Extracted data entries:
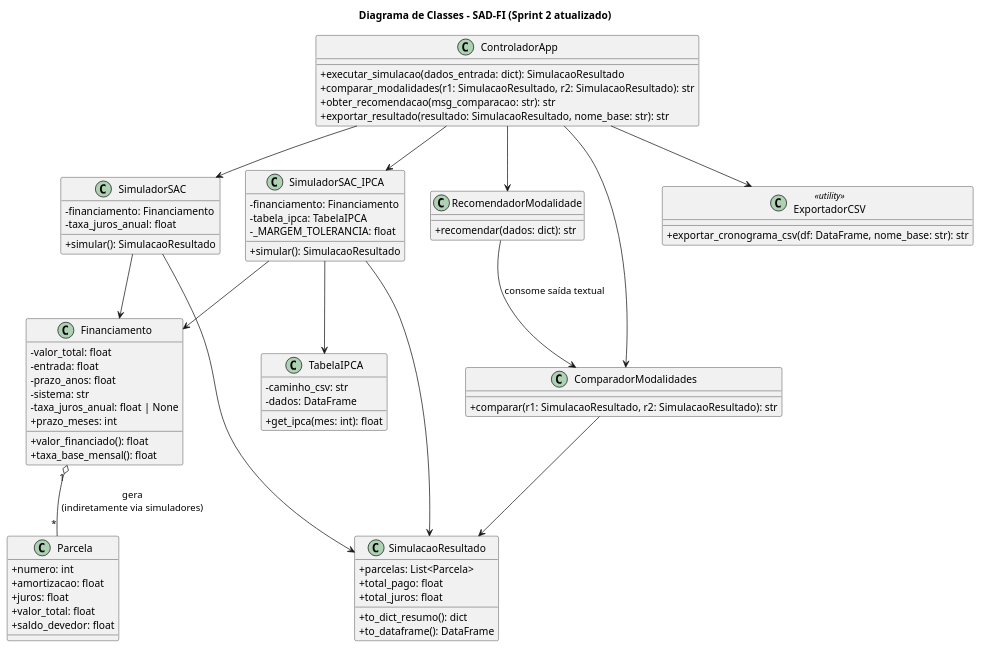
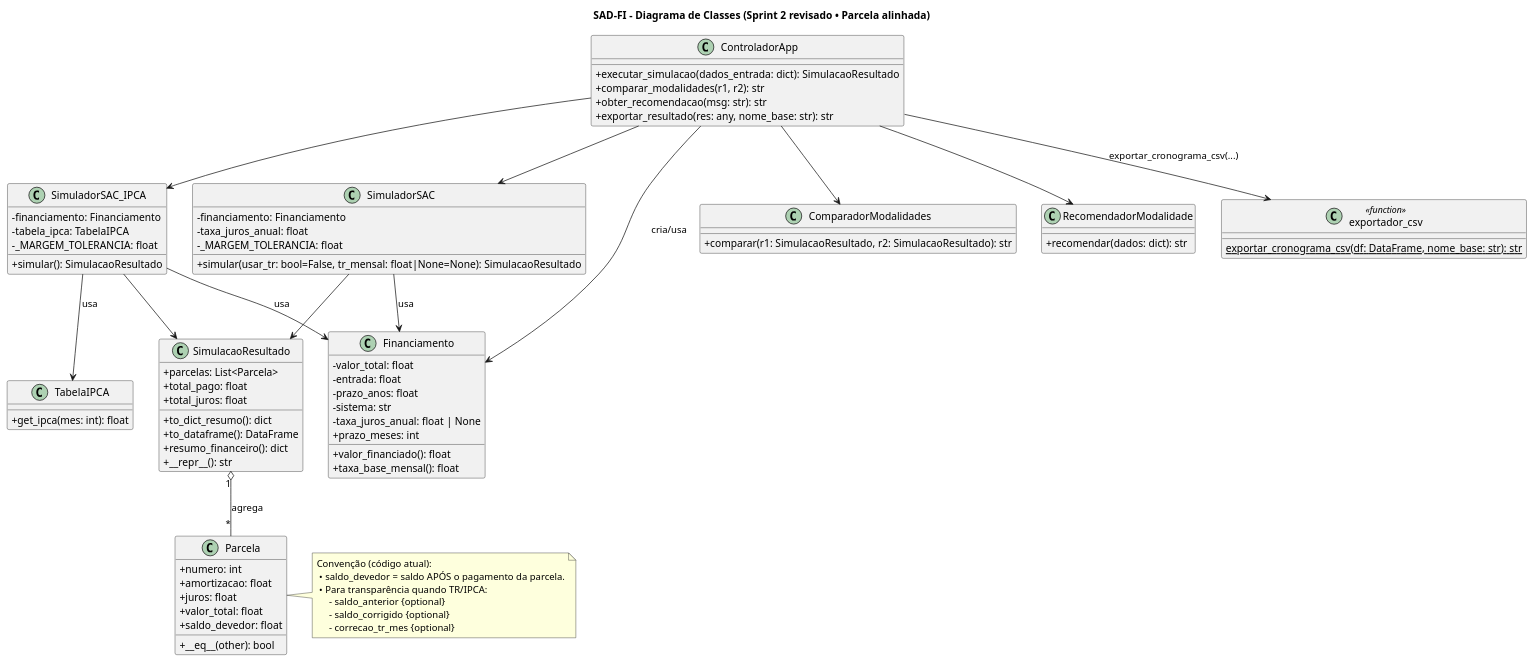
The diagram in docs/classes.puml (edinaldormj/SAD-FI), drawn with PlantUML before and after one commit. The commit also changed 9 other files, not shown here.

```diff
--- a/docs/classes.puml
+++ b/docs/classes.puml
@@ -1,90 +2,98 @@
 @startuml
-title Diagrama de Classes – SAD-FI (Sprint 2 atualizado)
+title SAD-FI – Diagrama de Classes (Sprint 2 revisado • Parcela alinhada)
 
 skinparam defaultFontName "Arial"
 skinparam classAttributeIconSize 0
 
 class Financiamento {
   - valor_total: float
   - entrada: float
   - prazo_anos: float
   - sistema: str
   - taxa_juros_anual: float | None
   + prazo_meses: int
   + valor_financiado(): float
   + taxa_base_mensal(): float
 }
 
 class Parcela {
   + numero: int
   + amortizacao: float
   + juros: float
   + valor_total: float
   + saldo_devedor: float
+  + __eq__(other): bool
 }
+note right of Parcela
+  Convenção (código atual):
+   • saldo_devedor = saldo APÓS o pagamento da parcela.
+   • Para transparência quando TR/IPCA:
+       - saldo_anterior {optional}
+       - saldo_corrigido {optional}
+       - correcao_tr_mes {optional}
+end note
 
 class SimulacaoResultado {
   + parcelas: List<Parcela>
   + total_pago: float
   + total_juros: float
   + to_dict_resumo(): dict
   + to_dataframe(): DataFrame
+  + resumo_financeiro(): dict
+  + __repr__(): str
 }
 
 class SimuladorSAC {
   - financiamento: Financiamento
   - taxa_juros_anual: float
-  + simular(): SimulacaoResultado
-}
-
-class TabelaIPCA {
-  - caminho_csv: str
-  - dados: DataFrame
-  + get_ipca(mes: int): float
+  - _MARGEM_TOLERANCIA: float
+  + simular(usar_tr: bool=False, tr_mensal: float|None=None): SimulacaoResultado
 }
 
 class SimuladorSAC_IPCA {
   - financiamento: Financiamento
   - tabela_ipca: TabelaIPCA
   - _MARGEM_TOLERANCIA: float
   + simular(): SimulacaoResultado
 }
 
 class ComparadorModalidades {
   + comparar(r1: SimulacaoResultado, r2: SimulacaoResultado): str
 }
 
 class RecomendadorModalidade {
   + recomendar(dados: dict): str
 }
 
 class ControladorApp {
   + executar_simulacao(dados_entrada: dict): SimulacaoResultado
-  + comparar_modalidades(r1: SimulacaoResultado, r2: SimulacaoResultado): str
-  + obter_recomendacao(msg_comparacao: str): str
-  + exportar_resultado(resultado: SimulacaoResultado, nome_base: str): str
+  + comparar_modalidades(r1, r2): str
+  + obter_recomendacao(msg: str): str
+  + exportar_resultado(res: any, nome_base: str): str
 }
 
-' Módulo/função de infra (representado como class estática)
-class ExportadorCSV <<utility>> {
-  + exportar_cronograma_csv(df: DataFrame, nome_base: str): str
+class TabelaIPCA {
+  + get_ipca(mes: int): float
 }
 
-' ===================== RELACIONAMENTOS =====================
-Financiamento "1" o-- "*" Parcela : gera\n(indiretamente via simuladores)
-SimuladorSAC --> Financiamento
-SimuladorSAC_IPCA --> Financiamento
-SimuladorSAC_IPCA --> TabelaIPCA
+class exportador_csv <<function>> {
+  {static} exportar_cronograma_csv(df: DataFrame, nome_base: str): str
+}
+
+SimulacaoResultado "1" o-- "*" Parcela : agrega
+
+SimuladorSAC --> Financiamento : usa
+SimuladorSAC_IPCA --> Financiamento : usa
+
 SimuladorSAC --> SimulacaoResultado
 SimuladorSAC_IPCA --> SimulacaoResultado
+SimuladorSAC_IPCA --> TabelaIPCA : usa
 
-ComparadorModalidades --> SimulacaoResultado
-RecomendadorModalidade --> ComparadorModalidades : consome saída textual
-
+ControladorApp --> Financiamento : cria/usa
 ControladorApp --> SimuladorSAC
 ControladorApp --> SimuladorSAC_IPCA
 ControladorApp --> ComparadorModalidades
 ControladorApp --> RecomendadorModalidade
-ControladorApp --> ExportadorCSV
+ControladorApp --> exportador_csv : exportar_cronograma_csv(...)
 
 @enduml
```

### About this task
Supply only the count of lines above holding "TabelaIPCA".

### Answer to the problem
5